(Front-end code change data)
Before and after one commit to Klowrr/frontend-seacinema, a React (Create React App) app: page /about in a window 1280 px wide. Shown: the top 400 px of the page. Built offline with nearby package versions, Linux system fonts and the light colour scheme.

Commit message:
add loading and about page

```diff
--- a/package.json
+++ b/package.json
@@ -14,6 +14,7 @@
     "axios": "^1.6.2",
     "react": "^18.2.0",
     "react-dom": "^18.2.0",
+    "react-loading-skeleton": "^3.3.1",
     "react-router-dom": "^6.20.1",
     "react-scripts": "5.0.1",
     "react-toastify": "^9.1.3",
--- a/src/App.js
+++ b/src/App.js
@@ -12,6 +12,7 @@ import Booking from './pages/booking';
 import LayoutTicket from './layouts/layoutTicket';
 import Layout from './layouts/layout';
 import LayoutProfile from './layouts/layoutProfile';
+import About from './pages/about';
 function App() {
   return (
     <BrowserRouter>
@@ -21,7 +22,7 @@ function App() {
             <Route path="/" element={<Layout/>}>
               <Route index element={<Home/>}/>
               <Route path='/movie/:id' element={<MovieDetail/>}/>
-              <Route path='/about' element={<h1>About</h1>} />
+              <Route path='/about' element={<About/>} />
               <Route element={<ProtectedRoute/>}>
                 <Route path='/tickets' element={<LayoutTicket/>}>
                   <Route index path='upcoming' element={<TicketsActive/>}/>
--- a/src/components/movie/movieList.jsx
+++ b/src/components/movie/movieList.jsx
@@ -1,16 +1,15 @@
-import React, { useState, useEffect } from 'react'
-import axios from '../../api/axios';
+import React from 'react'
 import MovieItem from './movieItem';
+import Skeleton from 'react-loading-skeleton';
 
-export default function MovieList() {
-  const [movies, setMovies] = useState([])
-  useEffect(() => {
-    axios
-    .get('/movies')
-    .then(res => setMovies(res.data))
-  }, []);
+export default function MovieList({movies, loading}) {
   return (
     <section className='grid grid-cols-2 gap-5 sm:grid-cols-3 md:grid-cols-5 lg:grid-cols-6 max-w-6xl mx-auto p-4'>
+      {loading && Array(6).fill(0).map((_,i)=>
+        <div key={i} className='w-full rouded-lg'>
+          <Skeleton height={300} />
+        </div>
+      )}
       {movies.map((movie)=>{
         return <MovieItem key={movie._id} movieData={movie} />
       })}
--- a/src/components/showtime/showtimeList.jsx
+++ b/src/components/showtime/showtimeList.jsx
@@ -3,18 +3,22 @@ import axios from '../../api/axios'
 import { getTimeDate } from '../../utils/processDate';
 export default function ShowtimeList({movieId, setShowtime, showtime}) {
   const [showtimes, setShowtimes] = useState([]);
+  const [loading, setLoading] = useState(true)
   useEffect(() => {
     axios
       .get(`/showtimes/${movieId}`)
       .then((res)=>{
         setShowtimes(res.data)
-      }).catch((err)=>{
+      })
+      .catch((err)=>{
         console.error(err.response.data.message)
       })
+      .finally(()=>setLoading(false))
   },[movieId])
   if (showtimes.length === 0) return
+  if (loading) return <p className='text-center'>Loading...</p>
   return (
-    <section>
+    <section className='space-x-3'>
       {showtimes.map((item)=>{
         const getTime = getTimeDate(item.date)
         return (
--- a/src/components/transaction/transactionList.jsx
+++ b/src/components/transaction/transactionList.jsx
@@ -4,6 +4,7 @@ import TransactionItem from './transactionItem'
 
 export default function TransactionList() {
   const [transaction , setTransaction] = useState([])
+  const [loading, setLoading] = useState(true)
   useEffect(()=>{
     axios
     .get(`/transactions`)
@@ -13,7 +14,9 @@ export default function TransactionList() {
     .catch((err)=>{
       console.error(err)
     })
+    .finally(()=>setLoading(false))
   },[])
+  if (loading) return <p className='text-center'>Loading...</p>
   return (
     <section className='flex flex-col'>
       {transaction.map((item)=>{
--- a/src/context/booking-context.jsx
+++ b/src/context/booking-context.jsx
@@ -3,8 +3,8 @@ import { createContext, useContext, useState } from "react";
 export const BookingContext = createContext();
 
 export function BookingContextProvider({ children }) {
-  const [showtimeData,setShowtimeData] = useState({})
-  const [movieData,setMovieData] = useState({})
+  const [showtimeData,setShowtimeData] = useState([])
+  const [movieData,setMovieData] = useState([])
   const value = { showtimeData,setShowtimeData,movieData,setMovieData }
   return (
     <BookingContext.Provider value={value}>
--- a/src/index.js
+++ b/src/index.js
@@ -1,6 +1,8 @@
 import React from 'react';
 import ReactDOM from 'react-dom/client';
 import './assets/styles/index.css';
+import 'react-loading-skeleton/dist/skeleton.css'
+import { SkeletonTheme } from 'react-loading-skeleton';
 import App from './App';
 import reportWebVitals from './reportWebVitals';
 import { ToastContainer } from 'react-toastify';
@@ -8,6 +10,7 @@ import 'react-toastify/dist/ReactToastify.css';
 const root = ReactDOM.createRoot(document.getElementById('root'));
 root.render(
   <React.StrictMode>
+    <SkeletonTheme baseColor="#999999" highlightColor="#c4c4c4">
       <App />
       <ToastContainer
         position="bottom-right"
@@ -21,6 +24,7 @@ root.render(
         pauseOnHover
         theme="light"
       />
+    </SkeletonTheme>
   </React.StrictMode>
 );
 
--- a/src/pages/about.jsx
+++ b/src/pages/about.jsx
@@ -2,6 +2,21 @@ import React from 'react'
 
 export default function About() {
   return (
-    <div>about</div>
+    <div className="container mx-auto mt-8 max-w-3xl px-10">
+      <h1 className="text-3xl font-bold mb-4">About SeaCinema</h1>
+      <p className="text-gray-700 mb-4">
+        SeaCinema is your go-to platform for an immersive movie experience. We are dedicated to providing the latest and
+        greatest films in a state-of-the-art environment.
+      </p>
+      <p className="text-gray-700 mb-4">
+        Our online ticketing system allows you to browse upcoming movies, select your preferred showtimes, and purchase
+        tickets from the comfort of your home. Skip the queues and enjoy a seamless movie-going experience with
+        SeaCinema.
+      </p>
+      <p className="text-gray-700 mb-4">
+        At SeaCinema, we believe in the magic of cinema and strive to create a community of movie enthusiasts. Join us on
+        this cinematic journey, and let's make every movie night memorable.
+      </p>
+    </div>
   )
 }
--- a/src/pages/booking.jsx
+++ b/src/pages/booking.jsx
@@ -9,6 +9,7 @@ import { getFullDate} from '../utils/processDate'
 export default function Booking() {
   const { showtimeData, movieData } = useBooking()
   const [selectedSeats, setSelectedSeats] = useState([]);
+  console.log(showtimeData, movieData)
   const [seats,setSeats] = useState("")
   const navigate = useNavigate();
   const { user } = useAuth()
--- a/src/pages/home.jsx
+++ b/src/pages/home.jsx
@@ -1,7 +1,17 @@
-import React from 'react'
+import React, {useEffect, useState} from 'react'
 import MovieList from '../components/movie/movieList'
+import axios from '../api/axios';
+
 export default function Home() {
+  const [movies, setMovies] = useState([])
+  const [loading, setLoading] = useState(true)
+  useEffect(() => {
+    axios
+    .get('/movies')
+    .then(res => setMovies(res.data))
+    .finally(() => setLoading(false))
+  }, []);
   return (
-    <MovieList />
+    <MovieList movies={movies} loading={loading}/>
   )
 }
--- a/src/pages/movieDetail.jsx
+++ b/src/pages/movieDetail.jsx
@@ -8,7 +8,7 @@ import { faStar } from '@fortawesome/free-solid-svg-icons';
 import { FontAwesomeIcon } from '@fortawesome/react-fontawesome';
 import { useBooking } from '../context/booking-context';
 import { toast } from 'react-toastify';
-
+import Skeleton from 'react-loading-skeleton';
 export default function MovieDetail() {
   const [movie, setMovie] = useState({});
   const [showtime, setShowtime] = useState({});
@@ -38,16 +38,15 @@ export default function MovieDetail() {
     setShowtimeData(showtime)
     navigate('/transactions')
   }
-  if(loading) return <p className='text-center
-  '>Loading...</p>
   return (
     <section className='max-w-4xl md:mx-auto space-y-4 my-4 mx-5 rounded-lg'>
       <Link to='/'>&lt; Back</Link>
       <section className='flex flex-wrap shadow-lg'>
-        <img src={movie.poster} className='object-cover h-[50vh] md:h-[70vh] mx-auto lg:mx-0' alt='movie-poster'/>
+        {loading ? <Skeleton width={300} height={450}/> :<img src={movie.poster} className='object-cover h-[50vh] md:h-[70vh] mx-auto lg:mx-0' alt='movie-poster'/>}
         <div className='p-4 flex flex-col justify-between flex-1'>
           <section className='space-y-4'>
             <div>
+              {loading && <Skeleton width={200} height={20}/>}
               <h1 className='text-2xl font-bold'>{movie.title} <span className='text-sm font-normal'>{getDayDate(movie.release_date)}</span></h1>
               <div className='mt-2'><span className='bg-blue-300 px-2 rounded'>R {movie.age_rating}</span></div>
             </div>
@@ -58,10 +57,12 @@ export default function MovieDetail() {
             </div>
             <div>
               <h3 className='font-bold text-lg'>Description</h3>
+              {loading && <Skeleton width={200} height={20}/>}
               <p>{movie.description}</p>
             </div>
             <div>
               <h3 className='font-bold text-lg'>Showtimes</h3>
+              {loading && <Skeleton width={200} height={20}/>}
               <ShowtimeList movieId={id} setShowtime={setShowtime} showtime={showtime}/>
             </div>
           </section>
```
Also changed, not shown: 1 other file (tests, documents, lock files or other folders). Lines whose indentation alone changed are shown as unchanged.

■ **Exercise description**:
The word "default" appears in some lines above. Return every one of those lines.

■ **Solution**:
-export default function MovieList() {
+export default function MovieList({movies, loading}) {
 export default function ShowtimeList({movieId, setShowtime, showtime}) {
 export default function TransactionList() {
@@ -13,7 +14,9 @@ export default function TransactionList() {
 export default function About() {
 export default function Booking() {
 export default function Home() {
 export default function MovieDetail() {
@@ -38,16 +38,15 @@ export default function MovieDetail() {
@@ -58,10 +57,12 @@ export default function MovieDetail() {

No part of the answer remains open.